(Saved data entries)
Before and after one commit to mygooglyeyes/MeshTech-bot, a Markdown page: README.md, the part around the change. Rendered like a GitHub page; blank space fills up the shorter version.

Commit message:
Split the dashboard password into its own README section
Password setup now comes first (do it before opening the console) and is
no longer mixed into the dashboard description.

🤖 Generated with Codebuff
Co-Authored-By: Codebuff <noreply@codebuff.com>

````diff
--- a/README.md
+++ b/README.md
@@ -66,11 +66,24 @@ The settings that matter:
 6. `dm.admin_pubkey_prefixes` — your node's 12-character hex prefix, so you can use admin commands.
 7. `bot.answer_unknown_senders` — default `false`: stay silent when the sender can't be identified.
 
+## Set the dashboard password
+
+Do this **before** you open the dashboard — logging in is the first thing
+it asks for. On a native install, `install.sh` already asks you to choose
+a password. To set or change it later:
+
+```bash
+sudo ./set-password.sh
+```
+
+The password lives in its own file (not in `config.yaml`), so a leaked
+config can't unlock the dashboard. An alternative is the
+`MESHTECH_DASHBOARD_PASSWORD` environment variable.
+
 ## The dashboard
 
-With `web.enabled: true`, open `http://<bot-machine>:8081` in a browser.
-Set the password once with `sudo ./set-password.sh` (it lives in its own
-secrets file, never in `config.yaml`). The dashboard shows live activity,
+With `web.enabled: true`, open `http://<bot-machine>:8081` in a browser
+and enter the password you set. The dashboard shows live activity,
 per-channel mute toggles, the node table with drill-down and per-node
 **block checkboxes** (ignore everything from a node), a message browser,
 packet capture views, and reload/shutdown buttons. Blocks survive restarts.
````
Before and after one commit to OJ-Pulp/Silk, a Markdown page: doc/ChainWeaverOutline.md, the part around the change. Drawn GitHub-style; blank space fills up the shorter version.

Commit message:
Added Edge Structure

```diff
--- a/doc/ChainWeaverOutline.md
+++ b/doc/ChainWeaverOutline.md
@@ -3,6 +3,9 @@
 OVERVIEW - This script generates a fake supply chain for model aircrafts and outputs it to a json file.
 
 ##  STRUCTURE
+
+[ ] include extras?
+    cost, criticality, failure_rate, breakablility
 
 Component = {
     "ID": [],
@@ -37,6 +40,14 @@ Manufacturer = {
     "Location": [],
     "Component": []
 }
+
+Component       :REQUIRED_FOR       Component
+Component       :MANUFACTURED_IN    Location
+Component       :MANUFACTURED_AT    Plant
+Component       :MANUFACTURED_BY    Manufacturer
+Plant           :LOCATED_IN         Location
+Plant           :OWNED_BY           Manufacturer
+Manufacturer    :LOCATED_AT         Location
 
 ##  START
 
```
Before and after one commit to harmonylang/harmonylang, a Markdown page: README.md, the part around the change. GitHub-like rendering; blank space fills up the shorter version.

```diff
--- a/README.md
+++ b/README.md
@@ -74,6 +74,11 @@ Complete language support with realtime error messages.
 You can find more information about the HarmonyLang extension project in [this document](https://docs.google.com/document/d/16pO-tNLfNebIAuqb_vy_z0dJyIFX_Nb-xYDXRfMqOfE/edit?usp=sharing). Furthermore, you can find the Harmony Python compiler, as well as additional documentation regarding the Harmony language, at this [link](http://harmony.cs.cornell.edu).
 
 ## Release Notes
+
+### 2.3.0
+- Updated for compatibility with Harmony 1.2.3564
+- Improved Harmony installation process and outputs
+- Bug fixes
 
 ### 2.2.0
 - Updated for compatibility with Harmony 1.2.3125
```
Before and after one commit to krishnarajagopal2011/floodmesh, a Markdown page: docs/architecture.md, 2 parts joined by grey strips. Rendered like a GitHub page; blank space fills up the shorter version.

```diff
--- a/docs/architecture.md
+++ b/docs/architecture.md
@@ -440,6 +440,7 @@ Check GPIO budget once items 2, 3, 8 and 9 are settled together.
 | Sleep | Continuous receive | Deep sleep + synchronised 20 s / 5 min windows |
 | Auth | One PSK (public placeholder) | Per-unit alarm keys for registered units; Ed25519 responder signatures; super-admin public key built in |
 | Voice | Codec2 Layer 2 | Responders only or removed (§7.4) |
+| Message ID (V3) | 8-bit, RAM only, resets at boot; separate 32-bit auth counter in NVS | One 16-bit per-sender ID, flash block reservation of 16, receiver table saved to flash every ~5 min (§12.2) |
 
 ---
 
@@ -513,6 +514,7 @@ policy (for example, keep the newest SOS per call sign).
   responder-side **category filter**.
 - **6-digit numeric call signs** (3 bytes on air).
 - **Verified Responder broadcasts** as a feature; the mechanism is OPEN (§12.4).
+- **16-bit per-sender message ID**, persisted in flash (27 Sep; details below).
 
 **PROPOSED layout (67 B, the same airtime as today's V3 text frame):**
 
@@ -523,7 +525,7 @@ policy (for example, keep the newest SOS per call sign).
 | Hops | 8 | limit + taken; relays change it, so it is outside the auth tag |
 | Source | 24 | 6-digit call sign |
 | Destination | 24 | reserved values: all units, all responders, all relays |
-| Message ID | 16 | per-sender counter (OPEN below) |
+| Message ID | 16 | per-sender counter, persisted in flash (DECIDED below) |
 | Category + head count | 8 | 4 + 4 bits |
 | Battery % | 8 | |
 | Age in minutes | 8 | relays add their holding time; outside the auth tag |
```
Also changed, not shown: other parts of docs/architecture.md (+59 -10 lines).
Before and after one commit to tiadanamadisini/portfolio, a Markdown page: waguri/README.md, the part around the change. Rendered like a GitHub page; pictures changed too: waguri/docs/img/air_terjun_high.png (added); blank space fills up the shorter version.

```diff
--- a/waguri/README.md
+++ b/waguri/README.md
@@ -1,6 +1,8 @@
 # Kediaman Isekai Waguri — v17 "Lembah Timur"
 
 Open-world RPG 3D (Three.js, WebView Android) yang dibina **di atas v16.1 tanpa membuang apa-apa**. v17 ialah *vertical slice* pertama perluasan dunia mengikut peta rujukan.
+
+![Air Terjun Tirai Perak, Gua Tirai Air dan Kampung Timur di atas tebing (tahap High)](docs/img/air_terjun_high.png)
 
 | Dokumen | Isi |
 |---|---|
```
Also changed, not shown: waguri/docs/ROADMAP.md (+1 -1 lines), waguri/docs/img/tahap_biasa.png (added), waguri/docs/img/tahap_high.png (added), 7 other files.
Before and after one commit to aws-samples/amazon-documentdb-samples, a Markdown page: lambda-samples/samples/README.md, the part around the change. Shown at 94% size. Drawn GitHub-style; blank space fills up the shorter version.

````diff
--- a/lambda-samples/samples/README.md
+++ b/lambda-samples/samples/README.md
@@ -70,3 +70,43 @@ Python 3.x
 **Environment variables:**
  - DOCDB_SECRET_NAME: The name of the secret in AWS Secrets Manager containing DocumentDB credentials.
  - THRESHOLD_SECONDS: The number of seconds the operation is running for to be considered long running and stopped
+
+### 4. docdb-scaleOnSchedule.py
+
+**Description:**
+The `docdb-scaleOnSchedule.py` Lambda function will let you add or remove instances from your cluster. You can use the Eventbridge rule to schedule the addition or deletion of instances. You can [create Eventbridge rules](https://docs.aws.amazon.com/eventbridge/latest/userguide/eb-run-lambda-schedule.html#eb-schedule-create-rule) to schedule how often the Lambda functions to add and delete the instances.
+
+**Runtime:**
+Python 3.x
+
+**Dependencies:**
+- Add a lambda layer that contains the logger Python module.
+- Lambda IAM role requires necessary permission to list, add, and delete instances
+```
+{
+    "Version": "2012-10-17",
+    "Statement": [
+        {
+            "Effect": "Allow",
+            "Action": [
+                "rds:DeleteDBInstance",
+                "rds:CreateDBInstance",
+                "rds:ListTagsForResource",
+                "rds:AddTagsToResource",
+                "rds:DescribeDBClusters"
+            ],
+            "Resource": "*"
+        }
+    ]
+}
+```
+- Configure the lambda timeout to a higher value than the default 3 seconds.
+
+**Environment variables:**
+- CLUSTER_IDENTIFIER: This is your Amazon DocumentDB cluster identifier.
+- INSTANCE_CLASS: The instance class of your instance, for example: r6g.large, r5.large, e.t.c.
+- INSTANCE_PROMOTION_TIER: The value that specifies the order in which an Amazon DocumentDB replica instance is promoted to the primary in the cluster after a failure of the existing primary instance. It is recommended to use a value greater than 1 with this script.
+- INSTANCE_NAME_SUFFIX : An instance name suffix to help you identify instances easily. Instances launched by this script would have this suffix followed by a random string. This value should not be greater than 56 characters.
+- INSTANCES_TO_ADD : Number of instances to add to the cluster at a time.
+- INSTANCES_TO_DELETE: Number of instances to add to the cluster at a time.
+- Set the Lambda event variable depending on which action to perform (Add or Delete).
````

**Task directions:** Which lines above contain "sender"? Show each of them.

**Solution below:**
 7. `bot.answer_unknown_senders` — default `false`: stay silent when the sender can't be identified.
+| Message ID (V3) | 8-bit, RAM only, resets at boot; separate 32-bit auth counter in NVS | One 16-bit per-sender ID, flash block reservation of 16, receiver table saved to flash every ~5 min (§12.2) |
+- **16-bit per-sender message ID**, persisted in flash (27 Sep; details below).
-| Message ID | 16 | per-sender counter (OPEN below) |
+| Message ID | 16 | per-sender counter, persisted in flash (DECIDED below) |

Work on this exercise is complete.